[SOURCE RECORDS Boundary: Start]
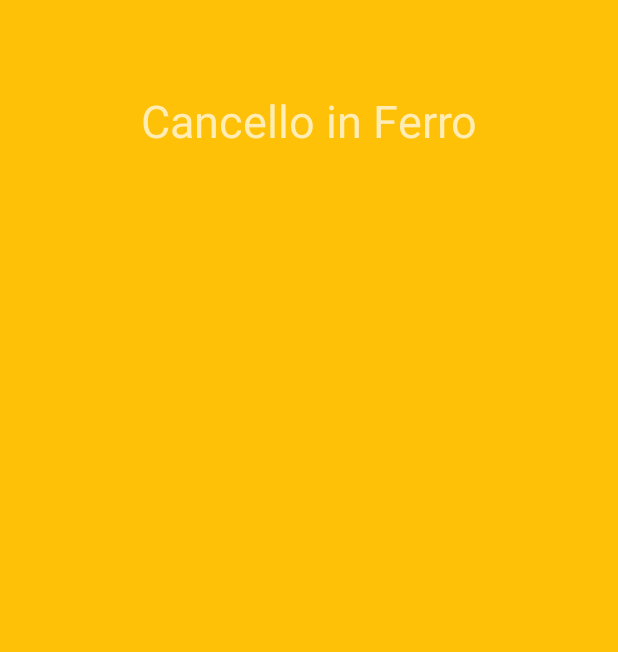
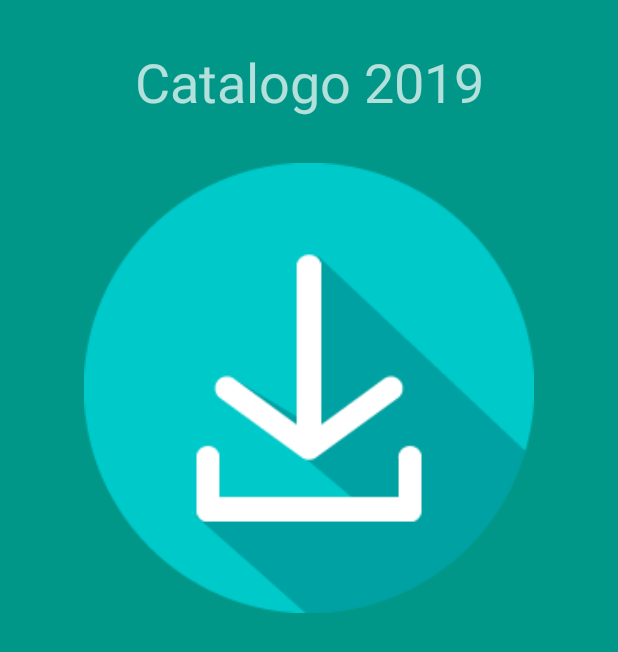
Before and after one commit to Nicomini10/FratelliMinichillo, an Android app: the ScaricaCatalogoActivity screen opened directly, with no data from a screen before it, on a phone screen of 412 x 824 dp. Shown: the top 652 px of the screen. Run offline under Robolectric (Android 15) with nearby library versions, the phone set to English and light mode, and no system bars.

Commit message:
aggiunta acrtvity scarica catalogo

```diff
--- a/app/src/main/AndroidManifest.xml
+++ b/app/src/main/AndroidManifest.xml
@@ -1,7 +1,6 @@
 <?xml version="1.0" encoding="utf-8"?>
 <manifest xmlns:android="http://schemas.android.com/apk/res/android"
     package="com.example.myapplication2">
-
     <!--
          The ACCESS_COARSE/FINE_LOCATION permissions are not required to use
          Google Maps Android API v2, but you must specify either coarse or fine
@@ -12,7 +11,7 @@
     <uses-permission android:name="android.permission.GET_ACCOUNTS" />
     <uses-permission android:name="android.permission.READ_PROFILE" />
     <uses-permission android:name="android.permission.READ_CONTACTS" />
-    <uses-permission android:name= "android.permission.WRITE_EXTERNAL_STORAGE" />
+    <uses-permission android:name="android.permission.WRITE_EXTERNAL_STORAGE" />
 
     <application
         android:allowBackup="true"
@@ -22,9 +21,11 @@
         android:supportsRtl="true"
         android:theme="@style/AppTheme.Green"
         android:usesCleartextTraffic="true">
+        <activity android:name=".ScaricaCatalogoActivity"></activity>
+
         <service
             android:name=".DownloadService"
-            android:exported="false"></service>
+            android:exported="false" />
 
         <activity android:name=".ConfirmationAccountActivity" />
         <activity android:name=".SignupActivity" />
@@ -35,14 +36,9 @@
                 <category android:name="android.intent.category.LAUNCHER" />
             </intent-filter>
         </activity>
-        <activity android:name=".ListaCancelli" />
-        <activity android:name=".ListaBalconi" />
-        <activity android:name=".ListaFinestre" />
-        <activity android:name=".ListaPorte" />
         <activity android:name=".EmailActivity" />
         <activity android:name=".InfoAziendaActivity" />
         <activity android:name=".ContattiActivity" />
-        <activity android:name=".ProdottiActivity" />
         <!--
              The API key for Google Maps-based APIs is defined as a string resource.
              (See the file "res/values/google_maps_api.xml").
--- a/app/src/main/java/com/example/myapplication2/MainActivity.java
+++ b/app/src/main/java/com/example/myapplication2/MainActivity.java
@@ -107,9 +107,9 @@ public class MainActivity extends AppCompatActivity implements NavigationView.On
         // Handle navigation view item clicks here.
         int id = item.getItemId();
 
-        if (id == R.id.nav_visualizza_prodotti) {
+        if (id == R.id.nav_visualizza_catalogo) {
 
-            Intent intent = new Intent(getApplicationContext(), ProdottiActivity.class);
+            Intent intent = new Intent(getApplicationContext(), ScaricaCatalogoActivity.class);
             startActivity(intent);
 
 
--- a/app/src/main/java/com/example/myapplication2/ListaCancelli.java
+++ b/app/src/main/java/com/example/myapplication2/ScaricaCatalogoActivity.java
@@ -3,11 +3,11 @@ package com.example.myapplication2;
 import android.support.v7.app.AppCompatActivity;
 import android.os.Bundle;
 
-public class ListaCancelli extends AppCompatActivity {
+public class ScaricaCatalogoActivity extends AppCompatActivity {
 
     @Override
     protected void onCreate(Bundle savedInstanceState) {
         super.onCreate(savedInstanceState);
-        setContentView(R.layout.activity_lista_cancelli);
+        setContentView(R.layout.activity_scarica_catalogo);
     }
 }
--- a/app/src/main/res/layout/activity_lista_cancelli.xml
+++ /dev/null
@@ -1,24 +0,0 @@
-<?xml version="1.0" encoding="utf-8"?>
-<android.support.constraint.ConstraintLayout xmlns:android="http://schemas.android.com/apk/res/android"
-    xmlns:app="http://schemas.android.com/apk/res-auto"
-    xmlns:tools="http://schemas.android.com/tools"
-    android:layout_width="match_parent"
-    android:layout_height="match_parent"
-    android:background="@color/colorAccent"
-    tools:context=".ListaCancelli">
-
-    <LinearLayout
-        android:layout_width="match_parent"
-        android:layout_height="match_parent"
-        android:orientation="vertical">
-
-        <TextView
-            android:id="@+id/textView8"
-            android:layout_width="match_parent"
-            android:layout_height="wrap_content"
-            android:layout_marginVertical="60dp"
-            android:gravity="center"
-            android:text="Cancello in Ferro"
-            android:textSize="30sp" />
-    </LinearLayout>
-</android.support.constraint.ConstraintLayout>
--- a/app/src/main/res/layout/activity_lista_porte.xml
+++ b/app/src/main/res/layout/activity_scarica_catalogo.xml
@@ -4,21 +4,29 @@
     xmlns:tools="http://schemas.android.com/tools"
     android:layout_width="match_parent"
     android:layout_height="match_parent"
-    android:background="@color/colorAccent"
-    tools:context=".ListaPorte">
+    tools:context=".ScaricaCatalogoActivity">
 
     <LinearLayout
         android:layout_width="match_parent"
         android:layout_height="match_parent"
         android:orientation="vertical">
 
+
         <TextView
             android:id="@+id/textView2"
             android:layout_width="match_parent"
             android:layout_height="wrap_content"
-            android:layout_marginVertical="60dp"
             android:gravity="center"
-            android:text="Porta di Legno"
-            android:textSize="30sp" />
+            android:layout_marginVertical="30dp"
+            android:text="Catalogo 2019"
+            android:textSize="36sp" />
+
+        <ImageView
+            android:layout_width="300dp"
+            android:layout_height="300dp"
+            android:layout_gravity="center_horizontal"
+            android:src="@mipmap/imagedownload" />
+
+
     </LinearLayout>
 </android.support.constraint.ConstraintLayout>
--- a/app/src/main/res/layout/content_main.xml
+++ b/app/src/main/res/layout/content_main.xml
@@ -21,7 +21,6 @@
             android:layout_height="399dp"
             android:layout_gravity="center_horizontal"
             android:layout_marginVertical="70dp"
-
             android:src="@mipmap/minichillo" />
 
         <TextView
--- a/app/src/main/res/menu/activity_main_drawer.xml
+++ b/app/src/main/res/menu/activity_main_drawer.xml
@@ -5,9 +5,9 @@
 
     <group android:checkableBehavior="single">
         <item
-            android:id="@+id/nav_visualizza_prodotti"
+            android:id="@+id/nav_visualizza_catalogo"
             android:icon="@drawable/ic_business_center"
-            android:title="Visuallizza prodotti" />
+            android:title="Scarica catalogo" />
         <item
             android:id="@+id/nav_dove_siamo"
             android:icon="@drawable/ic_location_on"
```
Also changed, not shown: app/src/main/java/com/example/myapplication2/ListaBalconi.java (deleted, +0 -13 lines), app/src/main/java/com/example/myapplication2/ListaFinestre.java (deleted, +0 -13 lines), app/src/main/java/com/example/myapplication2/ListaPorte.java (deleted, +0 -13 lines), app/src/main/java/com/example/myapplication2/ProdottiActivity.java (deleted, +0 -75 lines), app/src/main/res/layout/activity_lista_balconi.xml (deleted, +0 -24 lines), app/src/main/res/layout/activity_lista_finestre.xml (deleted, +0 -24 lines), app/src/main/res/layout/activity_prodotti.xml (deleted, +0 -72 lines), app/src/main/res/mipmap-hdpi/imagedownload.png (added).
[SOURCE RECORDS Boundary: End]
Copy out all the data exactly, skipping the pictures.

Before and after one commit to Nicomini10/FratelliMinichillo, an Android app: the ScaricaCatalogoActivity screen opened directly, with no data from a screen before it, on a phone screen of 412 x 824 dp. Shown: the top 652 px of the screen. Run offline under Robolectric (Android 15) with nearby library versions, the phone set to English and light mode, and no system bars.

Commit message:
aggiunta acrtvity scarica catalogo

```diff
--- a/app/src/main/AndroidManifest.xml
+++ b/app/src/main/AndroidManifest.xml
@@ -1,7 +1,6 @@
 <?xml version="1.0" encoding="utf-8"?>
 <manifest xmlns:android="http://schemas.android.com/apk/res/android"
     package="com.example.myapplication2">
-
     <!--
          The ACCESS_COARSE/FINE_LOCATION permissions are not required to use
          Google Maps Android API v2, but you must specify either coarse or fine
@@ -12,7 +11,7 @@
     <uses-permission android:name="android.permission.GET_ACCOUNTS" />
     <uses-permission android:name="android.permission.READ_PROFILE" />
     <uses-permission android:name="android.permission.READ_CONTACTS" />
-    <uses-permission android:name= "android.permission.WRITE_EXTERNAL_STORAGE" />
+    <uses-permission android:name="android.permission.WRITE_EXTERNAL_STORAGE" />
 
     <application
         android:allowBackup="true"
@@ -22,9 +21,11 @@
         android:supportsRtl="true"
         android:theme="@style/AppTheme.Green"
         android:usesCleartextTraffic="true">
+        <activity android:name=".ScaricaCatalogoActivity"></activity>
+
         <service
             android:name=".DownloadService"
-            android:exported="false"></service>
+            android:exported="false" />
 
         <activity android:name=".ConfirmationAccountActivity" />
         <activity android:name=".SignupActivity" />
@@ -35,14 +36,9 @@
                 <category android:name="android.intent.category.LAUNCHER" />
             </intent-filter>
         </activity>
-        <activity android:name=".ListaCancelli" />
-        <activity android:name=".ListaBalconi" />
-        <activity android:name=".ListaFinestre" />
-        <activity android:name=".ListaPorte" />
         <activity android:name=".EmailActivity" />
         <activity android:name=".InfoAziendaActivity" />
         <activity android:name=".ContattiActivity" />
-        <activity android:name=".ProdottiActivity" />
         <!--
              The API key for Google Maps-based APIs is defined as a string resource.
              (See the file "res/values/google_maps_api.xml").
--- a/app/src/main/java/com/example/myapplication2/MainActivity.java
+++ b/app/src/main/java/com/example/myapplication2/MainActivity.java
@@ -107,9 +107,9 @@ public class MainActivity extends AppCompatActivity implements NavigationView.On
         // Handle navigation view item clicks here.
         int id = item.getItemId();
 
-        if (id == R.id.nav_visualizza_prodotti) {
+        if (id == R.id.nav_visualizza_catalogo) {
 
-            Intent intent = new Intent(getApplicationContext(), ProdottiActivity.class);
+            Intent intent = new Intent(getApplicationContext(), ScaricaCatalogoActivity.class);
             startActivity(intent);
 
 
--- a/app/src/main/java/com/example/myapplication2/ListaCancelli.java
+++ b/app/src/main/java/com/example/myapplication2/ScaricaCatalogoActivity.java
@@ -3,11 +3,11 @@ package com.example.myapplication2;
 import android.support.v7.app.AppCompatActivity;
 import android.os.Bundle;
 
-public class ListaCancelli extends AppCompatActivity {
+public class ScaricaCatalogoActivity extends AppCompatActivity {
 
     @Override
     protected void onCreate(Bundle savedInstanceState) {
         super.onCreate(savedInstanceState);
-        setContentView(R.layout.activity_lista_cancelli);
+        setContentView(R.layout.activity_scarica_catalogo);
     }
 }
--- a/app/src/main/res/layout/activity_lista_cancelli.xml
+++ /dev/null
@@ -1,24 +0,0 @@
-<?xml version="1.0" encoding="utf-8"?>
-<android.support.constraint.ConstraintLayout xmlns:android="http://schemas.android.com/apk/res/android"
-    xmlns:app="http://schemas.android.com/apk/res-auto"
-    xmlns:tools="http://schemas.android.com/tools"
-    android:layout_width="match_parent"
-    android:layout_height="match_parent"
-    android:background="@color/colorAccent"
-    tools:context=".ListaCancelli">
-
-    <LinearLayout
-        android:layout_width="match_parent"
-        android:layout_height="match_parent"
-        android:orientation="vertical">
-
-        <TextView
-            android:id="@+id/textView8"
-            android:layout_width="match_parent"
-            android:layout_height="wrap_content"
-            android:layout_marginVertical="60dp"
-            android:gravity="center"
-            android:text="Cancello in Ferro"
-            android:textSize="30sp" />
-    </LinearLayout>
-</android.support.constraint.ConstraintLayout>
--- a/app/src/main/res/layout/activity_lista_porte.xml
+++ b/app/src/main/res/layout/activity_scarica_catalogo.xml
@@ -4,21 +4,29 @@
     xmlns:tools="http://schemas.android.com/tools"
     android:layout_width="match_parent"
     android:layout_height="match_parent"
-    android:background="@color/colorAccent"
-    tools:context=".ListaPorte">
+    tools:context=".ScaricaCatalogoActivity">
 
     <LinearLayout
         android:layout_width="match_parent"
         android:layout_height="match_parent"
         android:orientation="vertical">
 
+
         <TextView
             android:id="@+id/textView2"
             android:layout_width="match_parent"
             android:layout_height="wrap_content"
-            android:layout_marginVertical="60dp"
             android:gravity="center"
-            android:text="Porta di Legno"
-            android:textSize="30sp" />
+            android:layout_marginVertical="30dp"
+            android:text="Catalogo 2019"
+            android:textSize="36sp" />
+
+        <ImageView
+            android:layout_width="300dp"
+            android:layout_height="300dp"
+            android:layout_gravity="center_horizontal"
+            android:src="@mipmap/imagedownload" />
+
+
     </LinearLayout>
 </android.support.constraint.ConstraintLayout>
--- a/app/src/main/res/layout/content_main.xml
+++ b/app/src/main/res/layout/content_main.xml
@@ -21,7 +21,6 @@
             android:layout_height="399dp"
             android:layout_gravity="center_horizontal"
             android:layout_marginVertical="70dp"
-
             android:src="@mipmap/minichillo" />
 
         <TextView
--- a/app/src/main/res/menu/activity_main_drawer.xml
+++ b/app/src/main/res/menu/activity_main_drawer.xml
@@ -5,9 +5,9 @@
 
     <group android:checkableBehavior="single">
         <item
-            android:id="@+id/nav_visualizza_prodotti"
+            android:id="@+id/nav_visualizza_catalogo"
             android:icon="@drawable/ic_business_center"
-            android:title="Visuallizza prodotti" />
+            android:title="Scarica catalogo" />
         <item
             android:id="@+id/nav_dove_siamo"
             android:icon="@drawable/ic_location_on"
```
Also changed, not shown: app/src/main/java/com/example/myapplication2/ListaBalconi.java (deleted, +0 -13 lines), app/src/main/java/com/example/myapplication2/ListaFinestre.java (deleted, +0 -13 lines), app/src/main/java/com/example/myapplication2/ListaPorte.java (deleted, +0 -13 lines), app/src/main/java/com/example/myapplication2/ProdottiActivity.java (deleted, +0 -75 lines), app/src/main/res/layout/activity_lista_balconi.xml (deleted, +0 -24 lines), app/src/main/res/layout/activity_lista_finestre.xml (deleted, +0 -24 lines), app/src/main/res/layout/activity_prodotti.xml (deleted, +0 -72 lines), app/src/main/res/mipmap-hdpi/imagedownload.png (added).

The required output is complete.